§ Task: Every record, apart from its pictures, should be repeated exactly.

§ Given data:
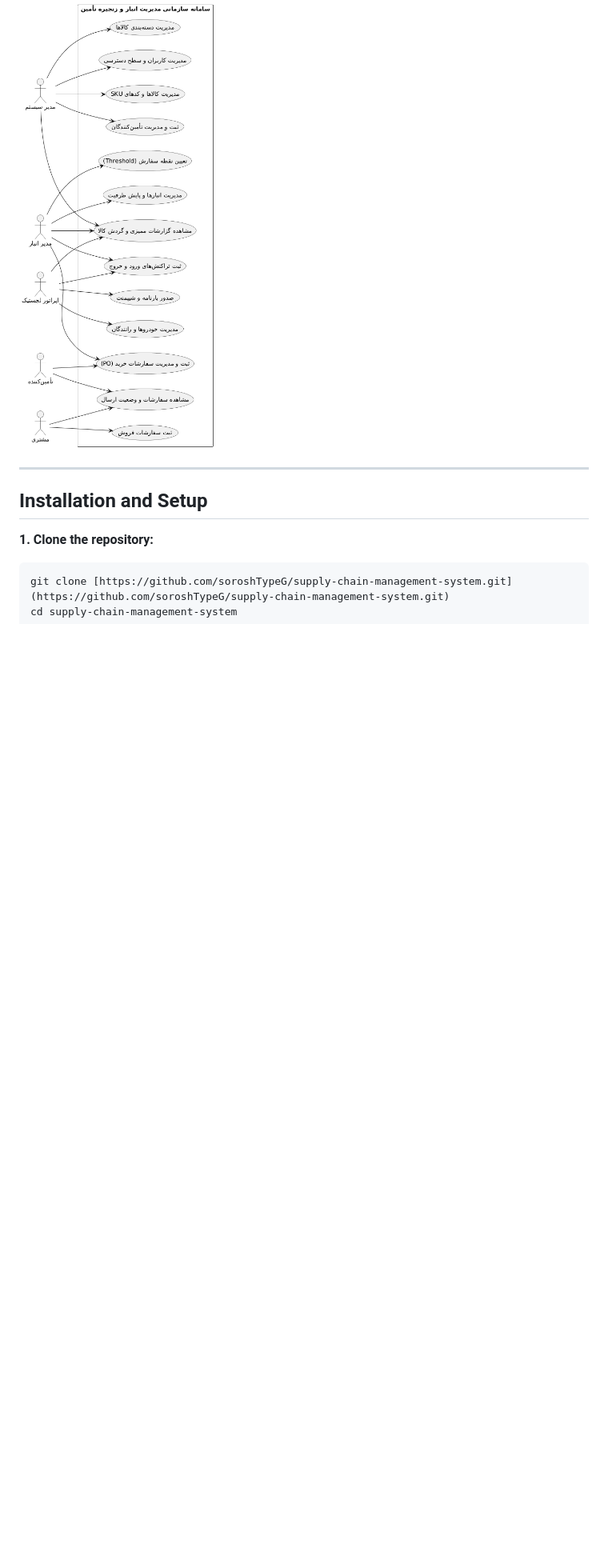
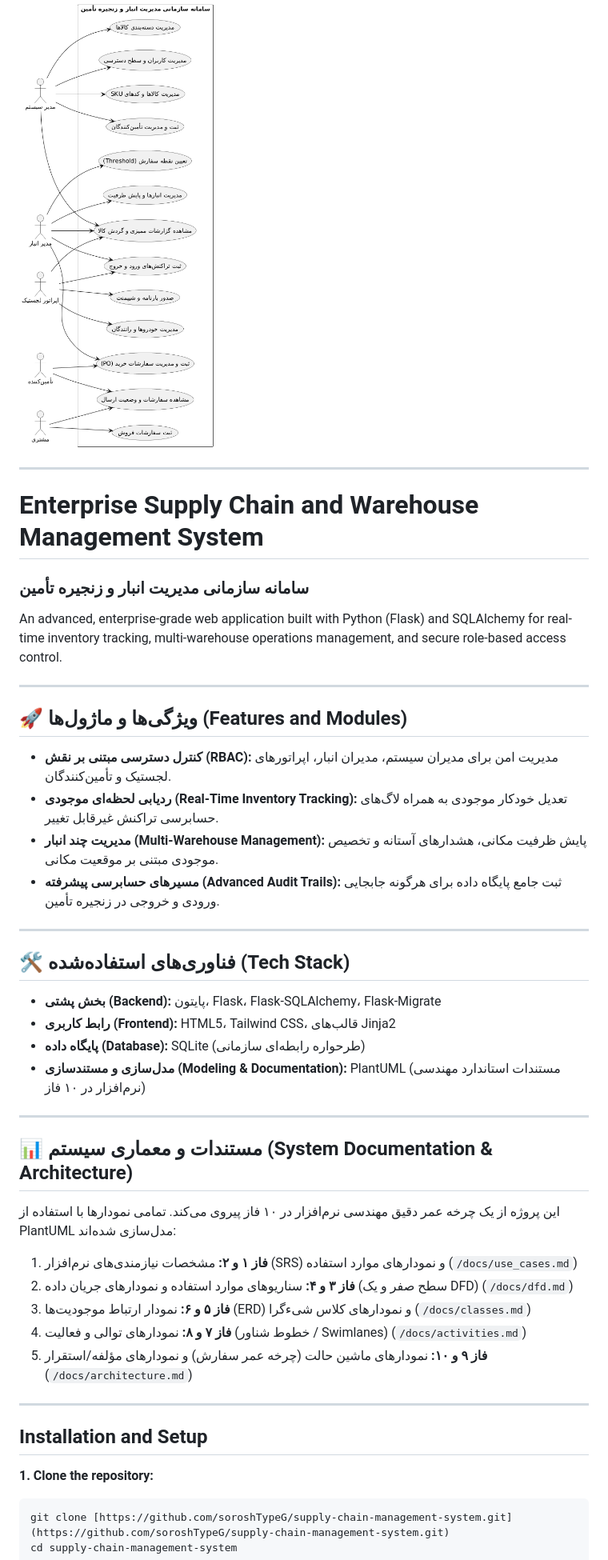
Before and after one commit to sorosh-commit/supply-chain-management-system, a Markdown page: README.md, the part around the change. Shown at 80% size. Drawn GitHub-style; blank space fills up the shorter version.

```diff
--- a/README.md
+++ b/README.md
@@ -30,6 +30,39 @@ The database schema handles relational integrity across Users, Suppliers, Wareho
 System interaction mapping across different administrative and operational actors:
 
 ![Use Case Diagram](diagrams/use_case.png)
+
+---
+
+# Enterprise Supply Chain and Warehouse Management System
+### سامانه سازمانی مدیریت انبار و زنجیره تأمین
+
+An advanced, enterprise-grade web application built with Python (Flask) and SQLAlchemy for real-time inventory tracking, multi-warehouse operations management, and secure role-based access control.
+
+---
+
+## 🚀 ویژگی‌ها و ماژول‌ها (Features and Modules)
+- **کنترل دسترسی مبتنی بر نقش (RBAC):** مدیریت امن برای مدیران سیستم، مدیران انبار، اپراتورهای لجستیک و تأمین‌کنندگان.
+- **ردیابی لحظه‌ای موجودی (Real-Time Inventory Tracking):** تعدیل خودکار موجودی به همراه لاگ‌های حسابرسی تراکنش غیرقابل تغییر.
+- **مدیریت چند انبار (Multi-Warehouse Management):** پایش ظرفیت مکانی، هشدارهای آستانه و تخصیص موجودی مبتنی بر موقعیت مکانی.
+- **مسیرهای حسابرسی پیشرفته (Advanced Audit Trails):** ثبت جامع پایگاه داده برای هرگونه جابجایی ورودی و خروجی در زنجیره تأمین.
+
+---
+
+## 🛠️ فناوری‌های استفاده‌شده (Tech Stack)
+- **بخش پشتی (Backend):** پایتون، Flask، Flask-SQLAlchemy، Flask-Migrate
+- **رابط کاربری (Frontend):** HTML5، Tailwind CSS، قالب‌های Jinja2
+- **پایگاه داده (Database):** SQLite (طرحواره رابطه‌ای سازمانی)
+- **مدل‌سازی و مستندسازی (Modeling & Documentation):** PlantUML (مستندات استاندارد مهندسی نرم‌افزار در ۱۰ فاز)
+
+---
+
+## 📊 مستندات و معماری سیستم (System Documentation & Architecture)
+این پروژه از یک چرخه عمر دقیق مهندسی نرم‌افزار در ۱۰ فاز پیروی می‌کند. تمامی نمودارها با استفاده از PlantUML مدل‌سازی شده‌اند:
+1. **فاز ۱ و ۲:** مشخصات نیازمندی‌های نرم‌افزار (SRS) و نمودارهای موارد استفاده (`/docs/use_cases.md`)
+2. **فاز ۳ و ۴:** سناریوهای موارد استفاده و نمودارهای جریان داده (سطح صفر و یک DFD) (`/docs/dfd.md`)
+3. **فاز ۵ و ۶:** نمودار ارتباط موجودیت‌ها (ERD) و نمودارهای کلاس شیءگرا (`/docs/classes.md`)
+4. **فاز ۷ و ۸:** نمودارهای توالی و فعالیت (خطوط شناور / Swimlanes) (`/docs/activities.md`)
+5. **فاز ۹ و ۱۰:** نمودارهای ماشین حالت (چرخه عمر سفارش) و نمودارهای مؤلفه/استقرار (`/docs/architecture.md`)
 
 ---
 
```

§ Reply:
Before and after one commit to sorosh-commit/supply-chain-management-system, a Markdown page: README.md, the part around the change. Shown at 80% size. Drawn GitHub-style; blank space fills up the shorter version.

```diff
--- a/README.md
+++ b/README.md
@@ -30,6 +30,39 @@ The database schema handles relational integrity across Users, Suppliers, Wareho
 System interaction mapping across different administrative and operational actors:
 
 ![Use Case Diagram](diagrams/use_case.png)
+
+---
+
+# Enterprise Supply Chain and Warehouse Management System
+### سامانه سازمانی مدیریت انبار و زنجیره تأمین
+
+An advanced, enterprise-grade web application built with Python (Flask) and SQLAlchemy for real-time inventory tracking, multi-warehouse operations management, and secure role-based access control.
+
+---
+
+## 🚀 ویژگی‌ها و ماژول‌ها (Features and Modules)
+- **کنترل دسترسی مبتنی بر نقش (RBAC):** مدیریت امن برای مدیران سیستم، مدیران انبار، اپراتورهای لجستیک و تأمین‌کنندگان.
+- **ردیابی لحظه‌ای موجودی (Real-Time Inventory Tracking):** تعدیل خودکار موجودی به همراه لاگ‌های حسابرسی تراکنش غیرقابل تغییر.
+- **مدیریت چند انبار (Multi-Warehouse Management):** پایش ظرفیت مکانی، هشدارهای آستانه و تخصیص موجودی مبتنی بر موقعیت مکانی.
+- **مسیرهای حسابرسی پیشرفته (Advanced Audit Trails):** ثبت جامع پایگاه داده برای هرگونه جابجایی ورودی و خروجی در زنجیره تأمین.
+
+---
+
+## 🛠️ فناوری‌های استفاده‌شده (Tech Stack)
+- **بخش پشتی (Backend):** پایتون، Flask، Flask-SQLAlchemy، Flask-Migrate
+- **رابط کاربری (Frontend):** HTML5، Tailwind CSS، قالب‌های Jinja2
+- **پایگاه داده (Database):** SQLite (طرحواره رابطه‌ای سازمانی)
+- **مدل‌سازی و مستندسازی (Modeling & Documentation):** PlantUML (مستندات استاندارد مهندسی نرم‌افزار در ۱۰ فاز)
+
+---
+
+## 📊 مستندات و معماری سیستم (System Documentation & Architecture)
+این پروژه از یک چرخه عمر دقیق مهندسی نرم‌افزار در ۱۰ فاز پیروی می‌کند. تمامی نمودارها با استفاده از PlantUML مدل‌سازی شده‌اند:
+1. **فاز ۱ و ۲:** مشخصات نیازمندی‌های نرم‌افزار (SRS) و نمودارهای موارد استفاده (`/docs/use_cases.md`)
+2. **فاز ۳ و ۴:** سناریوهای موارد استفاده و نمودارهای جریان داده (سطح صفر و یک DFD) (`/docs/dfd.md`)
+3. **فاز ۵ و ۶:** نمودار ارتباط موجودیت‌ها (ERD) و نمودارهای کلاس شیءگرا (`/docs/classes.md`)
+4. **فاز ۷ و ۸:** نمودارهای توالی و فعالیت (خطوط شناور / Swimlanes) (`/docs/activities.md`)
+5. **فاز ۹ و ۱۰:** نمودارهای ماشین حالت (چرخه عمر سفارش) و نمودارهای مؤلفه/استقرار (`/docs/architecture.md`)
 
 ---
 
```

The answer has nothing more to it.